Apple describes the earbud static shock problem thusly: “When using headphones in areas where the air is very dry, it is easy to build up static electricity and possible for your ear to receive a small electrostatic discharge from the headphones. Receiving a static shock from a pair of earbuds does not necessarily indicate an issue with the iPod, iPhone, or earbuds.
This condition is very similar to dragging your feet across a carpet and receiving a static shock by touching a door knob. However, instead of the static charge building up on your body, the charge builds up on the device that the earbuds are connected to. Likewise, instead of the static buildup discharging through your finger when you touch a door knob, it discharges through the earbuds.”
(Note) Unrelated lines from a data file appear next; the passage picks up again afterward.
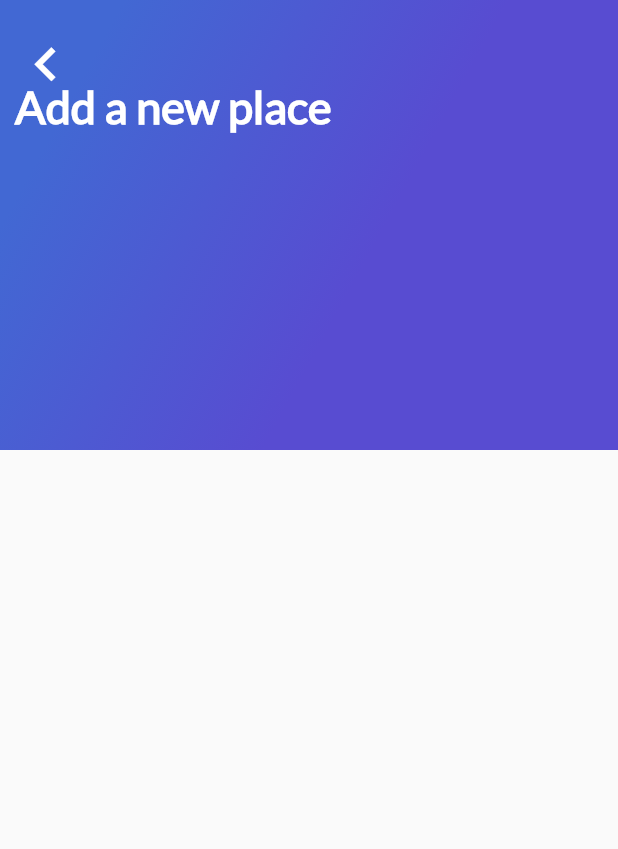
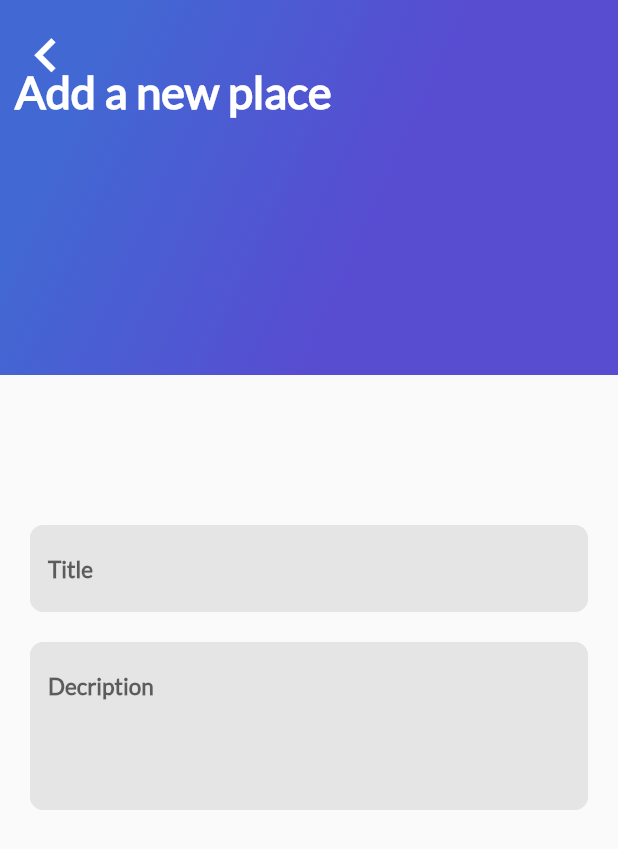
Before and after one commit to makinox/flutter-trips, a Flutter app: the AddPlaceScreen screen opened directly, on a phone screen of 412 x 824 dp. Shown: the top 849 px of the screen. Run offline on Flutter 3.47's test engine with Material 2 defaults, Android fonts, the phone set to English and light mode, and no system bars; our stand-ins replace cloud_firestore, firebase_auth, google_sign_in; missing offline and left inert: generic_bloc_provider; accounts and stored records are empty.

```diff
--- a/lib/Place/ui/screens/add_place_screen.dart
+++ b/lib/Place/ui/screens/add_place_screen.dart
@@ -1,6 +1,7 @@
 import 'dart:io';
 import 'package:flutter/material.dart';
 import 'package:trips/widgets/gradientBack.dart';
+import 'package:trips/widgets/text_input.dart';
 
 class AddPlaceScreen extends StatefulWidget {
 
@@ -19,11 +20,13 @@ class _AddPlaceScreen extends State<AddPlaceScreen> {
   @override
   Widget build(BuildContext context) {
 
+    final _controllerTitlePlace = TextEditingController();
+    final _controllerDescriptionPlace = TextEditingController();
+
     return Scaffold(body: Stack(children: <Widget>[
-      GradientBack('Add a new place', 300),
-      Row(children: <Widget>[
+      GradientBack('Add a new place', 250),
       Container(
-          padding: EdgeInsets.only(top: 12, left: 0),
+        padding: EdgeInsets.only(top: 6, left: 0),
         child: SizedBox(
           height: 45,
           width: 45,
@@ -34,8 +37,28 @@ class _AddPlaceScreen extends State<AddPlaceScreen> {
             },
           ),
         ),
+      ),
+      Container(
+        margin: EdgeInsets.only(top: 350, bottom: 20),
+        child: ListView(children: <Widget>[
+          Container(),
+          Container(
+            margin: EdgeInsets.only(bottom: 20),
+            child: TextInput(
+              hintText: 'Title',
+              inputType: null,
+              maxLines: 1,
+              controller: _controllerTitlePlace,
+            ),
+          ),
+          TextInput(
+            hintText: 'Decription',
+            inputType: TextInputType.multiline,
+            maxLines: 4,
+            controller: _controllerDescriptionPlace,
           )
-      ],)
+        ],),
+      )
     ],),);
   }
 
```
Lines whose indentation alone changed are shown as unchanged.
Apple explains that several factors can exacerbate the situation, such as taking your iPhone or iPod in and out of your pocket (which can create a static charge), exercising or jogging (or, presumably, walking) with your iPod or iPhone, or wearing clothing made of synthetic fibers.
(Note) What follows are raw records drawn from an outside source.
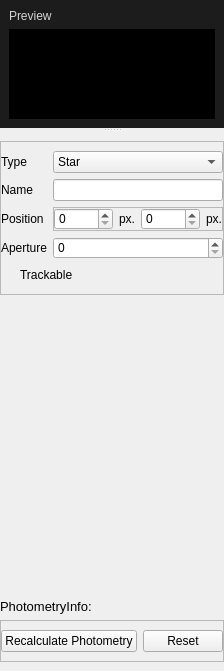
This is startrak-ui/qt/layouts/insp_star.ui in JotaRata/StarTrak-continued as Qt 5 draws it before an edit. The edited form follows.
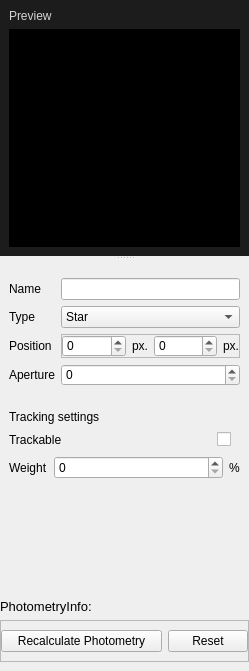
This is the edited form.

Commit message: Various improvements to GUIs

What changed in the file:
```diff
--- a/startrak-ui/qt/layouts/insp_star.ui
+++ b/startrak-ui/qt/layouts/insp_star.ui
@@ -6,7 +6,7 @@
    <rect>
     <x>0</x>
     <y>0</y>
-    <width>221</width>
+    <width>249</width>
     <height>671</height>
    </rect>
   </property>
@@ -41,7 +41,7 @@
       <property name="minimumSize">
        <size>
         <width>0</width>
-        <height>128</height>
+        <height>256</height>
        </size>
       </property>
       <property name="maximumSize">
@@ -111,33 +111,32 @@
        <item>
         <widget class="QFrame" name="form">
          <property name="styleSheet">
-          <string notr="true">
-QFrame[objectName ^= &quot;form&quot; ]{
-
-	background-color: rgba(255, 255, 255, 20);
-}
-QCheckBox,
-QLabel{
-
-	background-color: rgba(255, 255, 255, 0);
-}
-
-</string>
+          <string notr="true">QCheckBox{
+	
+	background-color: transparent;
+}</string>
          </property>
          <property name="frameShape">
-          <enum>QFrame::StyledPanel</enum>
+          <enum>QFrame::NoFrame</enum>
          </property>
          <property name="frameShadow">
-          <enum>QFrame::Raised</enum>
+          <enum>QFrame::Plain</enum>
          </property>
          <layout class="QFormLayout" name="formLayout">
-          <property name="leftMargin">
-           <number>0</number>
-          </property>
-          <property name="rightMargin">
-           <number>0</number>
-          </property>
           <item row="0" column="0">
+           <widget class="QLabel" name="label">
+            <property name="text">
+             <string>Name</string>
+            </property>
+            <property name="buddy">
+             <cstring>nameField</cstring>
+            </property>
+           </widget>
+          </item>
+          <item row="0" column="1">
+           <widget class="QLineEdit" name="nameField"/>
+          </item>
+          <item row="1" column="0">
            <widget class="QLabel" name="label_7">
             <property name="text">
              <string>Type</string>
@@ -147,7 +146,7 @@
             </property>
            </widget>
           </item>
-          <item row="0" column="1">
+          <item row="1" column="1">
            <widget class="QComboBox" name="comboBox">
             <item>
              <property name="text">
@@ -161,20 +160,7 @@
             </item>
            </widget>
           </item>
-          <item row="1" column="0">
-           <widget class="QLabel" name="label">
-            <property name="text">
-             <string>Name</string>
-            </property>
-            <property name="buddy">
-             <cstring>nameField</cstring>
-            </property>
-           </widget>
-          </item>
-          <item row="1" column="1">
-           <widget class="QLineEdit" name="nameField"/>
-          </item>
-          <item row="2" column="0">
+          <item row="3" column="0">
            <widget class="QLabel" name="label_2">
             <property name="text">
              <string>Position</string>
@@ -184,7 +170,7 @@
             </property>
            </widget>
           </item>
-          <item row="2" column="1">
+          <item row="3" column="1">
            <widget class="QFrame" name="frame">
             <property name="frameShape">
              <enum>QFrame::StyledPanel</enum>
@@ -240,7 +226,7 @@
             </layout>
            </widget>
           </item>
-          <item row="3" column="0">
+          <item row="4" column="0">
            <widget class="QLabel" name="label_5">
             <property name="text">
              <string>Aperture</string>
@@ -250,25 +236,150 @@
             </property>
            </widget>
           </item>
-          <item row="3" column="1">
+          <item row="4" column="1">
            <widget class="QSpinBox" name="apertField"/>
           </item>
-          <item row="4" column="0" colspan="2">
-           <widget class="QCheckBox" name="checkBox">
-            <property name="sizePolicy">
-             <sizepolicy hsizetype="Minimum" vsizetype="Fixed">
-              <horstretch>0</horstretch>
-              <verstretch>0</verstretch>
-             </sizepolicy>
-            </property>
-            <property name="styleSheet">
-             <string notr="true"/>
-            </property>
+         </layout>
+        </widget>
+       </item>
+       <item>
+        <widget class="QFrame" name="track_frame">
+         <property name="frameShape">
+          <enum>QFrame::NoFrame</enum>
+         </property>
+         <property name="frameShadow">
+          <enum>QFrame::Plain</enum>
+         </property>
+         <layout class="QVBoxLayout" name="verticalLayout_4">
+          <item>
+           <widget class="QLabel" name="label_8">
             <property name="text">
-             <string>Trackable</string>
+             <string>Tracking settings</string>
             </property>
            </widget>
           </item>
+          <item>
+           <widget class="QFrame" name="frame_4">
+            <property name="frameShape">
+             <enum>QFrame::NoFrame</enum>
+            </property>
+            <property name="frameShadow">
+             <enum>QFrame::Plain</enum>
+            </property>
+            <layout class="QHBoxLayout" name="horizontalLayout_4">
+             <property name="spacing">
+              <number>9</number>
+             </property>
+             <property name="leftMargin">
+              <number>0</number>
+             </property>
+             <property name="topMargin">
+              <number>0</number>
+             </property>
+             <property name="rightMargin">
+              <number>9</number>
+             </property>
+             <property name="bottomMargin">
+              <number>0</number>
+             </property>
+             <item>
+              <widget class="QLabel" name="label_11">
+               <property name="sizePolicy">
+                <sizepolicy hsizetype="Maximum" vsizetype="Preferred">
+                 <horstretch>0</horstretch>
+                 <verstretch>0</verstretch>
+                </sizepolicy>
+               </property>
+               <property name="text">
+                <string>Trackable</string>
+               </property>
+               <property name="buddy">
+                <cstring>checkBox</cstring>
+               </property>
+              </widget>
+             </item>
+             <item>
+              <spacer name="horizontalSpacer">
+               <property name="orientation">
+                <enum>Qt::Horizontal</enum>
+               </property>
+               <property name="sizeHint" stdset="0">
+                <size>
+                 <width>40</width>
+                 <height>20</height>
+                </size>
+               </property>
+              </spacer>
+             </item>
+             <item>
+              <widget class="QCheckBox" name="checkBox">
+               <property name="sizePolicy">
+                <sizepolicy hsizetype="Maximum" vsizetype="Fixed">
+                 <horstretch>0</horstretch>
+                 <verstretch>0</verstretch>
+                </sizepolicy>
+               </property>
+              </widget>
+             </item>
+            </layout>
+           </widget>
+          </item>
+          <item>
+           <widget class="QFrame" name="frame_3">
+            <property name="frameShape">
+             <enum>QFrame::NoFrame</enum>
+            </property>
+            <property name="frameShadow">
+             <enum>QFrame::Plain</enum>
+            </property>
+            <layout class="QHBoxLayout" name="horizontalLayout_3">
+             <property name="leftMargin">
+              <number>0</number>
+             </property>
+             <property name="topMargin">
+              <number>0</number>
+             </property>
+             <property name="rightMargin">
+              <number>0</number>
+             </property>
+             <property name="bottomMargin">
+              <number>0</number>
+             </property>
+             <item>
+              <widget class="QLabel" name="label_9">
+               <property name="sizePolicy">
+                <sizepolicy hsizetype="Maximum" vsizetype="Preferred">
+                 <horstretch>0</horstretch>
+                 <verstretch>0</verstretch>
+                </sizepolicy>
+               </property>
+               <property name="text">
+                <string>Weight</string>
+               </property>
+               <property name="buddy">
+                <cstring>spinBox</cstring>
+               </property>
+              </widget>
+             </item>
+             <item>
+              <widget class="QSpinBox" name="spinBox"/>
+             </item>
+             <item>
+              <widget class="QLabel" name="label_10">
+               <property name="sizePolicy">
+                <sizepolicy hsizetype="Maximum" vsizetype="Preferred">
+                 <horstretch>0</horstretch>
+                 <verstretch>0</verstretch>
+                </sizepolicy>
+               </property>
+               <property name="text">
+                <string>%</string>
+               </property>
+              </widget>
+             </item>
+            </layout>
+           </widget>
+          </item>
          </layout>
         </widget>
        </item>
```
Left out of the diff: 2 changed lines with no effect on the pictures. The commit also changes 2 other files.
|Get notified of new Internet Patrol articles for free!
|Or Read Internet Patrol Articles Right in Your Inbox!
as Soon as They are Published! Only $1 a Month!
Imagine being able to read full articles right in your email, or on your phone, without ever having to click through to the website unless you want to! Just $1 a month and you can cancel at any time!
Fortunately, who on earth would carry their iPod or iPhone around with them while walking or exercising, or take it out of their pocket?
Oh yeah, only everybody who has one.
Apple goes on to suggest several ways to reduce or alleviate the problem, which include “avoid using headphones in extremely dry environments” and “touch a grounded unpainted metal object before inserting the headphones.”
They also suggest:
“Try raising the moisture level in the air of the local environment by using a portable humidifier or adjusting the humidity control on your air conditioner.
No Paywall Here! The Internet Patrol is and always has been free. We don't hide our articles behind a paywall, or restrict the number of articles you can read in a month if you don't give us money. That said, it does cost us money to run the site, so if something you read here was helpful or useful, won't you consider donating something to help keep the Internet Patrol free?
There are a number of anti-static sprays that can be sprayed into the air that can be used to reduce static.
If you have dry skin, try anti-static hand lotion.
Try wearing different clothes. Try clothes with natural fibers since synthetic fibers are more likely to hold a static charge.
Try to keep your device out of the wind by using a case, or leaving it in your bag or pocket.
Avoid removing your device from your pockets frequently as rubbing the device on certain materials can cause a static build up.”
Or maybe people could just stop walking around with their head up their iPod (and, for Pete’s sake, stop driving or cycling with your ears stoppered up), and start paying attention to the world around them again.
Naaah, that’s too radical a thought.
On the other hand, we see a market opportunity here for the savvy entrepreneur.
Anti-static iPod cases, anyone?
No Paywall Here!
The Internet Patrol is and always has been free. We don't hide our articles behind a paywall, or restrict the number of articles you can read in a month if you don't give us money. That said, it does cost us money to run the site, so if something you read here was helpful or useful, won't you consider donating something to help keep the Internet Patrol free? Thank you!
|Get notified of new Internet Patrol articles!